This does not mean that you need to avoid these web applications entirely, just that it is critical for you to take steps to make backups of both your content and the code or styling you use to display your material as a digital project.
Many people start assembling the content for their temporal projects outside of the tool they use to build the digital project. Then, when they start building the digital project, they start making changes to the content itself directly in the tool or application they are using, and don’t think to update their source files too.
It is always a good idea to save your content, including associated media, in a form that is entirely separate from your digital project. If you are using a tool that updates directly from a spreadsheet, this is easy: just save an additional copy of that spreadsheet somewhere else from time to time. Automated online backup systems can “watch” your files for you and do this any time they detect a change, or at scheduled intervals. You can use this same process if you are entering content directly into an html file that displays on a web page as well.
This process is a little harder if you are using a tool that requires you to enter content manually into the timeline program or into a content management system. Regular screenshots can help, but if you accidentally delete something you need or lose the entire project, you would have to spend hours retyping content or finding the media you used. Take an extra few minutes any time you make an update and copy it into a separate file first: a spreadsheet works well for this, but a word document with headings for each event can work just as well. If you are using a tool that has you add media by linking to a url rather than uploading the media directly, make sure you save local copies of the media in the same place. As always, make sure to save a backup of all this source material somewhere else!
If you made a custom-coded version of your timeline project, you are already doing this. If you used the default options and you are either linking directly to the application website or showing the timeline on your site by embedding it, switching to hosting the code for it yourself will help insulate you against unwanted changes to the application. This is only an option with some tools, and some charge a lot for this option. This can be a good reason to choose something like TimelineJS or TimeMapper from the beginning, even if you don’t need to do any custom coding at the beginning.
Your temporal project includes a lot more than its content! Whether you are hosting the code yourself or not, you should make sure you have a copy of as much of the code as possible, as well as details about how it looks.
If you’re using an online tool, try taking full-page screenshots of all the settings you’re using, so that you can rebuild them quickly in the same tool. It is also a good idea to save pdfs or screenshots of the timeline’s appearance, and to make periodic archives as described below.
If you’re using a tool like Tiki-Toki that has proprietary code, you may not be able to download all the needed code to rebuild your project if it is lost. Try duplicating your project occasionally so that if something messes up on your “live” version, you can return to your stored copy.

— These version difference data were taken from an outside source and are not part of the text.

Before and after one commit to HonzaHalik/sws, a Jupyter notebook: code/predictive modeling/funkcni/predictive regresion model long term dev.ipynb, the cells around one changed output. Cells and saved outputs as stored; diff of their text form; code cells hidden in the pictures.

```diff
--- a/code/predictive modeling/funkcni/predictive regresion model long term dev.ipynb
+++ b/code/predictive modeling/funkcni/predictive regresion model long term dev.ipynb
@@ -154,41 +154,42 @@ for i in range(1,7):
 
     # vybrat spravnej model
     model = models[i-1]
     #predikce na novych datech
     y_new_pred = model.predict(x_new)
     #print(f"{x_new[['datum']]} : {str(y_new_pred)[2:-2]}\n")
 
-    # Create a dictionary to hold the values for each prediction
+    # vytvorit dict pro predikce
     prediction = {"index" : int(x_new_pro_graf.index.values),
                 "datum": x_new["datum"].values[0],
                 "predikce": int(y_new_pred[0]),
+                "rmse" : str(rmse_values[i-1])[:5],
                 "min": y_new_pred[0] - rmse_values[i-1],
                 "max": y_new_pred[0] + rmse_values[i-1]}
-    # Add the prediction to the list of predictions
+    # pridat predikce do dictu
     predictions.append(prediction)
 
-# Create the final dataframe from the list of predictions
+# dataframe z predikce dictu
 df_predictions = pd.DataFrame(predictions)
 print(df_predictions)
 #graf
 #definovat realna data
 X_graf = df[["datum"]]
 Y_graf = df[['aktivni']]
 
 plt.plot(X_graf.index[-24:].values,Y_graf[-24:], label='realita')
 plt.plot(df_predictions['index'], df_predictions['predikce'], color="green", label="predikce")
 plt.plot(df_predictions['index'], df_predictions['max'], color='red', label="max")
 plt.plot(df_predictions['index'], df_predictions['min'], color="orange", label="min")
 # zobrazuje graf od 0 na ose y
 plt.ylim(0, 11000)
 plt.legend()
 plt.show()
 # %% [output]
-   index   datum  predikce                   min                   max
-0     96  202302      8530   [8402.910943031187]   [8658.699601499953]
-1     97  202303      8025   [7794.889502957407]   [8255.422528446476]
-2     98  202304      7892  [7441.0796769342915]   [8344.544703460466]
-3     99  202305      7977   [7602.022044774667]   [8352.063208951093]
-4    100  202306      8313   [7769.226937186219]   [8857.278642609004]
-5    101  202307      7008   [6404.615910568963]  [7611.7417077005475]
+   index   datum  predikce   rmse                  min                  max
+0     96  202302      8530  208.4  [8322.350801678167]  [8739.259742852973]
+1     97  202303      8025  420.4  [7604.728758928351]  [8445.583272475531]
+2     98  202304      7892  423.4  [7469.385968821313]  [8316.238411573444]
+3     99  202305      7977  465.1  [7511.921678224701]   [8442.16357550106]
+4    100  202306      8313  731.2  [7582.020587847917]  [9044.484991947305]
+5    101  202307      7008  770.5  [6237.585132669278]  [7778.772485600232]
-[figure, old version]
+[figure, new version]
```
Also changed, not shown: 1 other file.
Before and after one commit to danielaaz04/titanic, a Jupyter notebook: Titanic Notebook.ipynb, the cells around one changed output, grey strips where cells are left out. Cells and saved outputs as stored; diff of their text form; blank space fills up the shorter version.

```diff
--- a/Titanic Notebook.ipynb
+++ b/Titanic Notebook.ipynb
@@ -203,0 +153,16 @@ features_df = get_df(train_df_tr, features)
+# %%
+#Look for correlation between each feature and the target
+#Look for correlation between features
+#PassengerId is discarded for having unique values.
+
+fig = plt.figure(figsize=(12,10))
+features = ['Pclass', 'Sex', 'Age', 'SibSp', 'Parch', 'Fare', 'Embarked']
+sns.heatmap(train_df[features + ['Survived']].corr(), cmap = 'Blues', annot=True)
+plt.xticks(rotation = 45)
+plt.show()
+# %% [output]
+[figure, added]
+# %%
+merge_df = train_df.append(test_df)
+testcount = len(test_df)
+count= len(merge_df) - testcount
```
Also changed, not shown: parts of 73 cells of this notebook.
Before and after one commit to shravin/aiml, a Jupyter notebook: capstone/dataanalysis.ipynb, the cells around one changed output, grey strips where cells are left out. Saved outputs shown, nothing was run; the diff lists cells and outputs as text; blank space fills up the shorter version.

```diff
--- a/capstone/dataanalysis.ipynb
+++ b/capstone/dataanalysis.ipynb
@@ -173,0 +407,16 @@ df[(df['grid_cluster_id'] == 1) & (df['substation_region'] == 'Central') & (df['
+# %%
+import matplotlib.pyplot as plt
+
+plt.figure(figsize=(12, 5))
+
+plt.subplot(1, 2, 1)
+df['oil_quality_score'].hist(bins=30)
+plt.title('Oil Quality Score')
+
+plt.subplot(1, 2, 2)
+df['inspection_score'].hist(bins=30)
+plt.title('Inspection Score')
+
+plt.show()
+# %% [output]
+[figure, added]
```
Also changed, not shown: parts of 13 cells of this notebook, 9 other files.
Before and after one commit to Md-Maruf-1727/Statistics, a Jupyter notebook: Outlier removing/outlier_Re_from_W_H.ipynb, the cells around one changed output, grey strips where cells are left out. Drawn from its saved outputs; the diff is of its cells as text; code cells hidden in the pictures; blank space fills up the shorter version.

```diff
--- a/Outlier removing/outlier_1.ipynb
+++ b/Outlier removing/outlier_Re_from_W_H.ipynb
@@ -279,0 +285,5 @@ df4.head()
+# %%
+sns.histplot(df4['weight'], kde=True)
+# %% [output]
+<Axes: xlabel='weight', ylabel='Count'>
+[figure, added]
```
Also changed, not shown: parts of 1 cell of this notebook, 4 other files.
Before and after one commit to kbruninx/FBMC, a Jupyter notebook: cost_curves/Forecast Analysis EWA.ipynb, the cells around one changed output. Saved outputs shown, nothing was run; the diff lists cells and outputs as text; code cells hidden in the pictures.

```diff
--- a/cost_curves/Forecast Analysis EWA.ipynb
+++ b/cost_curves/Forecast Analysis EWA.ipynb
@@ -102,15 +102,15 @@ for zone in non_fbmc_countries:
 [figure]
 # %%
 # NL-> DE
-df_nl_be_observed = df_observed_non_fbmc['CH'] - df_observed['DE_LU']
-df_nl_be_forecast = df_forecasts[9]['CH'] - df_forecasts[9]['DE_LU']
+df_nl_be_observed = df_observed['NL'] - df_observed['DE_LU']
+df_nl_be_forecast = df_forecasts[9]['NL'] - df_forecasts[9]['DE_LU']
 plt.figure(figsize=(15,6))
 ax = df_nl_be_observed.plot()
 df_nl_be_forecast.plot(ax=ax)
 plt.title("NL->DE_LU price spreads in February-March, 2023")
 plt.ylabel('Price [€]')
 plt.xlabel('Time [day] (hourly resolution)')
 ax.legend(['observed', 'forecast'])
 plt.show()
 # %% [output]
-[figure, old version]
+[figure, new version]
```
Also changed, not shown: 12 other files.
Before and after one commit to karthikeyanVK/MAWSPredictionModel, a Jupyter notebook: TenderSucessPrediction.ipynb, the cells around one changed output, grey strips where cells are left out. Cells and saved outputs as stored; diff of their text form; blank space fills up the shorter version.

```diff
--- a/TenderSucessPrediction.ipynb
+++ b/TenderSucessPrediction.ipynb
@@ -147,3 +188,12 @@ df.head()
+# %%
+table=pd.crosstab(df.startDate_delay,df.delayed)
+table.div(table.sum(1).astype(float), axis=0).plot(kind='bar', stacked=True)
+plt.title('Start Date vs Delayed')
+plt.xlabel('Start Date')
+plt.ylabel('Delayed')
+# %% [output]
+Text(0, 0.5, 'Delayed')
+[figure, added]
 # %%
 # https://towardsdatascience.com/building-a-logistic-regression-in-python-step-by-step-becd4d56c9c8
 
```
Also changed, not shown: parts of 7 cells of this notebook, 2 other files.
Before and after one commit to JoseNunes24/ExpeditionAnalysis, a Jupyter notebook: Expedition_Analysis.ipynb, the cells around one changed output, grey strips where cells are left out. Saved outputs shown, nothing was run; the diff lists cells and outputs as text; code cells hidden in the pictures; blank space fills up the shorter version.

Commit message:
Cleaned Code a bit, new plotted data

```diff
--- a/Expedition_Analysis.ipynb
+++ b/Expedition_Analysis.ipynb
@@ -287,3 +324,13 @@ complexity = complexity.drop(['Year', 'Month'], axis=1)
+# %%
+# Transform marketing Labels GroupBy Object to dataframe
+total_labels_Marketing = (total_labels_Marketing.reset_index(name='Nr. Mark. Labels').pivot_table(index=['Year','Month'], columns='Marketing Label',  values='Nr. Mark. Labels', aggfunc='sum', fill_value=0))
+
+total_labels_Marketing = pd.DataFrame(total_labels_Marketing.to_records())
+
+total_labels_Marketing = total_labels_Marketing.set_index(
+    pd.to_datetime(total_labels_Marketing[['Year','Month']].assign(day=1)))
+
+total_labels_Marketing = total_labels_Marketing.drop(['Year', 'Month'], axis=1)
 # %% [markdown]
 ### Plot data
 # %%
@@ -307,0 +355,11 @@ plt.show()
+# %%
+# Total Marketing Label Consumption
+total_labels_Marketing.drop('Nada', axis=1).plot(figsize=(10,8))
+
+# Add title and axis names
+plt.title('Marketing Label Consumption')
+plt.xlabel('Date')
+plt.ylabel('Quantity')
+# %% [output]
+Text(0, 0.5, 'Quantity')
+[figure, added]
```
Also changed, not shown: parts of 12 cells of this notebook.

If you do have access to the code, save a copy of all your code files, including the code for the page where you display the project, and a copy of all your media, in a single folder or zip file in a cloud storage or online backup program, and, if possible, also on an external hard drive that is kept somewhere safe. Make sure that you update these backups when you make a change to your program, but save earlier versions long enough that you can go back to them if one of your changes doesn’t work!
You may only need your temporal project to remain accessible for a certain amount of time. After that, you can archive it so that you retain information about the content and the way it functioned without needing to have a usable interactive digital project. If you are already hosting your project yourself, you can save copies of the html files (along with any appropriate script files) as well as copies of the text and media you use. Make sure to use non-proprietary, open access file types wherever possible.